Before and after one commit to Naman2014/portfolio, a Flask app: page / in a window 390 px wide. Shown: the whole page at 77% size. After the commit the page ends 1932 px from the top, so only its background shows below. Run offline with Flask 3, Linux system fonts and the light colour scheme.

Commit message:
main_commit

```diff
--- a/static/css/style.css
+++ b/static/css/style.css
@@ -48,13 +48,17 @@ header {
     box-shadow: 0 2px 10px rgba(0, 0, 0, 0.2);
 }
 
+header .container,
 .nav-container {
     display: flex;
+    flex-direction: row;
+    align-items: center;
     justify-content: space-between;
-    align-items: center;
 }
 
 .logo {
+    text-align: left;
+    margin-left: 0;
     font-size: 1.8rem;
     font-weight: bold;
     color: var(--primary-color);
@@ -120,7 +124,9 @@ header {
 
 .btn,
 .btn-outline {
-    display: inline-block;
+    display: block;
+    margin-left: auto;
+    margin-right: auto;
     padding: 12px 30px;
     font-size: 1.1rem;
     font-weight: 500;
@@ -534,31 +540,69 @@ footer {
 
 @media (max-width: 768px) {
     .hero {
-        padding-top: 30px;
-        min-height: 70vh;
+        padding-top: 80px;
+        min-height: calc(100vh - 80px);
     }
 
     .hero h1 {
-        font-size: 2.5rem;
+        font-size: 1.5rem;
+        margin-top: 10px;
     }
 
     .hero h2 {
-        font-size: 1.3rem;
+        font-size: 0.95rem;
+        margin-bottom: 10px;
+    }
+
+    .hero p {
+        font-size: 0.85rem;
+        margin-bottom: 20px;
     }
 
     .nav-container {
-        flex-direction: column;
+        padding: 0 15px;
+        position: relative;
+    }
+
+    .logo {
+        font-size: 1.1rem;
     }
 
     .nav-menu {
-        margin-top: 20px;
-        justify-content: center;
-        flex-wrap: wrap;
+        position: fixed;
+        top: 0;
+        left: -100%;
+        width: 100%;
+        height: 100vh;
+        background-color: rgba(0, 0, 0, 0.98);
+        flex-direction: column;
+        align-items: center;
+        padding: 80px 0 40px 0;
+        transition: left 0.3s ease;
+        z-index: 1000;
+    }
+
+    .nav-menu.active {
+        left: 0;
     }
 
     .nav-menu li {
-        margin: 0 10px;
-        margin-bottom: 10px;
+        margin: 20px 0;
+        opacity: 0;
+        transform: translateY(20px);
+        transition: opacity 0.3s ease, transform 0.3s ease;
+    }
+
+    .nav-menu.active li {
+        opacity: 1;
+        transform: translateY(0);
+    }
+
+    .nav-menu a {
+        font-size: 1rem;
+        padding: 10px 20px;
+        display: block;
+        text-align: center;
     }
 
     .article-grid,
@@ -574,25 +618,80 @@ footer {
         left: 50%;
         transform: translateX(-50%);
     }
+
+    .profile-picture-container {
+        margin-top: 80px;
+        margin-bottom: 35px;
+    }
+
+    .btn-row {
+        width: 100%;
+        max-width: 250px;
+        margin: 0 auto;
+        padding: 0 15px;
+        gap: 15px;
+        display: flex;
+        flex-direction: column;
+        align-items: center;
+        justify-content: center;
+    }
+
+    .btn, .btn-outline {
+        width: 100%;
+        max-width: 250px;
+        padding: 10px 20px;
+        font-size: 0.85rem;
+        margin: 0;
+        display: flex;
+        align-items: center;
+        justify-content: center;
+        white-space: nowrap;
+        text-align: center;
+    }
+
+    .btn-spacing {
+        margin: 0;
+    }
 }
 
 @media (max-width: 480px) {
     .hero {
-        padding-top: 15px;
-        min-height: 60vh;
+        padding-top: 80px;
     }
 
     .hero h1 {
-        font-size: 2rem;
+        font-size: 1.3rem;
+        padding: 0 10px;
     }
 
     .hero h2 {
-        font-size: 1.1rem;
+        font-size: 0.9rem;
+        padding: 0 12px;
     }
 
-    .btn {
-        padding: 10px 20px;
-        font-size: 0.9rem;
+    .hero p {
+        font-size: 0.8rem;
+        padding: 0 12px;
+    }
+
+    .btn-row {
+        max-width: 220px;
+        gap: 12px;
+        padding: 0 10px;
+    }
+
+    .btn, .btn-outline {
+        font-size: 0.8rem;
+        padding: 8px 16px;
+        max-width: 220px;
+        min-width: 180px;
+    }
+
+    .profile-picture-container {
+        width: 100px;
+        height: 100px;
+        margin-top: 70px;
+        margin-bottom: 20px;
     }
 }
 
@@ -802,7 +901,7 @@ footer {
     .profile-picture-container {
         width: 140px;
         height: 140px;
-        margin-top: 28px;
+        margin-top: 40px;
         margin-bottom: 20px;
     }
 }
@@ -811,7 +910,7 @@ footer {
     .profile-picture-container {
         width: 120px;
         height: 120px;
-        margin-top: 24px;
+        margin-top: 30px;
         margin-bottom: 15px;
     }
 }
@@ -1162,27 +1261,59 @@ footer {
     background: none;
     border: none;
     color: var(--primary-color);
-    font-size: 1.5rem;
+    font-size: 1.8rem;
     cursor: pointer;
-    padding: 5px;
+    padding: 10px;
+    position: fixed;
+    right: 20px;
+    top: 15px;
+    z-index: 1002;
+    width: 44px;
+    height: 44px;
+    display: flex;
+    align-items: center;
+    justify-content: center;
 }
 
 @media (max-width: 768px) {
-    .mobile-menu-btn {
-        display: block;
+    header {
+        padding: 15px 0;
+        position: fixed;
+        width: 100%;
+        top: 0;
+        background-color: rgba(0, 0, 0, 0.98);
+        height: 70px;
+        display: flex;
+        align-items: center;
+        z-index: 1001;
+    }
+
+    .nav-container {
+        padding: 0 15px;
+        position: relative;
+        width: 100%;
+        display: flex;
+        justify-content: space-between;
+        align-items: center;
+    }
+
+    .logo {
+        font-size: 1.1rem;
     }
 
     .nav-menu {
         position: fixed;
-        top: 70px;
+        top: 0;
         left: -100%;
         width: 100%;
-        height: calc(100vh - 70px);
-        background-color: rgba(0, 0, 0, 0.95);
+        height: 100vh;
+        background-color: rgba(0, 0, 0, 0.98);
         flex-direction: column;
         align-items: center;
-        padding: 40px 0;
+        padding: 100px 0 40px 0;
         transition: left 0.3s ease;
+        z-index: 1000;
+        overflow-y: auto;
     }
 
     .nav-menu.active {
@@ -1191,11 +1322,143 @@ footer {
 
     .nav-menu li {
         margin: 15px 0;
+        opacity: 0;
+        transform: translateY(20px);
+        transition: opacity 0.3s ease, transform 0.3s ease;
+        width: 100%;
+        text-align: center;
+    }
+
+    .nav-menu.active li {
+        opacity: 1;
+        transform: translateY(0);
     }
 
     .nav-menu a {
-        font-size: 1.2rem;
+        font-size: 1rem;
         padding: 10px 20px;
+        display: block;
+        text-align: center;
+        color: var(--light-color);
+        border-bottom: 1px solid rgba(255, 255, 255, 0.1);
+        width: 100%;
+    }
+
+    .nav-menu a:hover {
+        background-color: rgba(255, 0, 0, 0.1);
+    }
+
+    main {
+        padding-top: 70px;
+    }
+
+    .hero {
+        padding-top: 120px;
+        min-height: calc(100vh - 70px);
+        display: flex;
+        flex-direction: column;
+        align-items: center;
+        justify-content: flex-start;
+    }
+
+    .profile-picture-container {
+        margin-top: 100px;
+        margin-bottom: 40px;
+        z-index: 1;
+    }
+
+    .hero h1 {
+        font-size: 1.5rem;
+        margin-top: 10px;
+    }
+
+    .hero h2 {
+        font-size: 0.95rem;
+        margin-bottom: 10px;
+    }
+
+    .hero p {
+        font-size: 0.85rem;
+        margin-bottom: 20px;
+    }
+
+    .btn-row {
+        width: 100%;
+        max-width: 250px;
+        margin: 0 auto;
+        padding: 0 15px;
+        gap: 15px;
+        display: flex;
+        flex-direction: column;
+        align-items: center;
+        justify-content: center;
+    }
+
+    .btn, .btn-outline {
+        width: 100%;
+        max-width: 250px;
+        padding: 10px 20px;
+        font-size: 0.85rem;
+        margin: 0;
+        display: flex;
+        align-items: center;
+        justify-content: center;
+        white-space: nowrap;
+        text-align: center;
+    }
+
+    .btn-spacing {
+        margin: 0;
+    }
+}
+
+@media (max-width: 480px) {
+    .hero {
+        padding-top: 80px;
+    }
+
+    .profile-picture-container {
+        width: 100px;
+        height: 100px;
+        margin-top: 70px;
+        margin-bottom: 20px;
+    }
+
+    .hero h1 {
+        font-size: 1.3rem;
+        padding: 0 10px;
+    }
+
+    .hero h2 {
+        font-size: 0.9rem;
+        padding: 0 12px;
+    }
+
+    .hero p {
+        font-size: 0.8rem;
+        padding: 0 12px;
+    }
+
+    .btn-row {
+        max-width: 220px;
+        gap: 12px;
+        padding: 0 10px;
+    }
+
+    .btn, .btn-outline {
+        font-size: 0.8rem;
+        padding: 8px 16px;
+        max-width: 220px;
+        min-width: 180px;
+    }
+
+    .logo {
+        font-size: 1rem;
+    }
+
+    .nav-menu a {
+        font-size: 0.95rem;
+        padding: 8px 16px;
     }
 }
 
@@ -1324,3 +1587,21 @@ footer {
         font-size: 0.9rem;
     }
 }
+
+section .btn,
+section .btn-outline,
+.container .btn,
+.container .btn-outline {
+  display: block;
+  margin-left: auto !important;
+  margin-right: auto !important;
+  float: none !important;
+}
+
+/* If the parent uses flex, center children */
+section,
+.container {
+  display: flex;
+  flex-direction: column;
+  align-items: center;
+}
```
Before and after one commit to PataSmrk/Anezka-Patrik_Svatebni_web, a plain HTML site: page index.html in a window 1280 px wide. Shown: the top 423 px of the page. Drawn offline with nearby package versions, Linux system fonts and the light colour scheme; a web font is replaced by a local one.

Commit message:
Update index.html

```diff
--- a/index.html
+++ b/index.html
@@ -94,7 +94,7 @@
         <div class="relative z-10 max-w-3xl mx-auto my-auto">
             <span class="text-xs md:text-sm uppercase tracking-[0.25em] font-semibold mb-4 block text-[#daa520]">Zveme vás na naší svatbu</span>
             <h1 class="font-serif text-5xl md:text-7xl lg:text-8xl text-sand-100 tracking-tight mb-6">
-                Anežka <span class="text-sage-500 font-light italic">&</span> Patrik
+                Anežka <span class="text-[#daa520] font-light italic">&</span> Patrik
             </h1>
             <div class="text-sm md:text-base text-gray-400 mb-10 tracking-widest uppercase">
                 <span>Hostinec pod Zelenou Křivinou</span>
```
....
▶ [EXERCISE DETAILS] All lines above that contain the word "html" are to be copied.

▶ [WRITTEN RESPONSE]
Before and after one commit to PataSmrk/Anezka-Patrik_Svatebni_web, a plain HTML site: page index.html in a window 1280 px wide. Shown: the top 423 px of the page. Drawn offline with nearby package versions, Linux system fonts and the light colour scheme; a web font is replaced by a local one.
Update index.html
--- a/index.html
+++ b/index.html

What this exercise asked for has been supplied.